======== Provided material ========

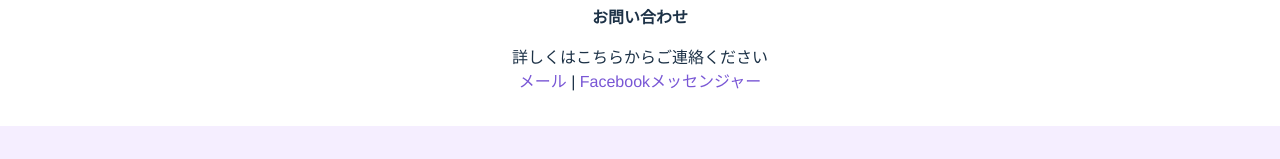
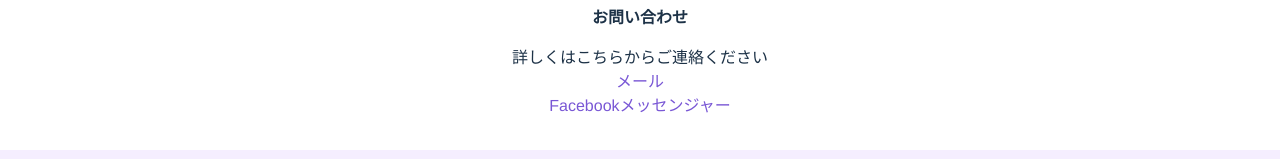
Before and after one commit to okyohe/simulate, a Vue app: page /#/OurPassion in a window 1280 px wide. Shown: the part 749-908 px from the top of the page. Built offline with nearby package versions, Linux system fonts and the light colour scheme.

Commit message:
menu changed

```diff
--- a/src/pages/OurPassion.vue
+++ b/src/pages/OurPassion.vue
@@ -10,8 +10,8 @@
     <div class="slide">
       <h3>お問い合わせ</h3>
       <p>詳しくはこちらからご連絡ください</p>
-      <a mailto="deerveryone@gmail.com">メール</a> |
-      <a href="https://www.facebook.com/yohei.watanabe.12/">Facebookメッセンジャー</a>
+      <p><a mailto="deerveryone@gmail.com">メール</a></p>
+      <p><a href="https://www.facebook.com/yohei.watanabe.12/">Facebookメッセンジャー</a></p>
     </div>
 
 
```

========

• Problem details
Every line of the material must be returned exactly; leave the images out.

• Exercise answer
Before and after one commit to okyohe/simulate, a Vue app: page /#/OurPassion in a window 1280 px wide. Shown: the part 749-908 px from the top of the page. Built offline with nearby package versions, Linux system fonts and the light colour scheme.

Commit message:
menu changed

```diff
--- a/src/pages/OurPassion.vue
+++ b/src/pages/OurPassion.vue
@@ -10,8 +10,8 @@
     <div class="slide">
       <h3>お問い合わせ</h3>
       <p>詳しくはこちらからご連絡ください</p>
-      <a mailto="deerveryone@gmail.com">メール</a> |
-      <a href="https://www.facebook.com/yohei.watanabe.12/">Facebookメッセンジャー</a>
+      <p><a mailto="deerveryone@gmail.com">メール</a></p>
+      <p><a href="https://www.facebook.com/yohei.watanabe.12/">Facebookメッセンジャー</a></p>
     </div>
 
 
```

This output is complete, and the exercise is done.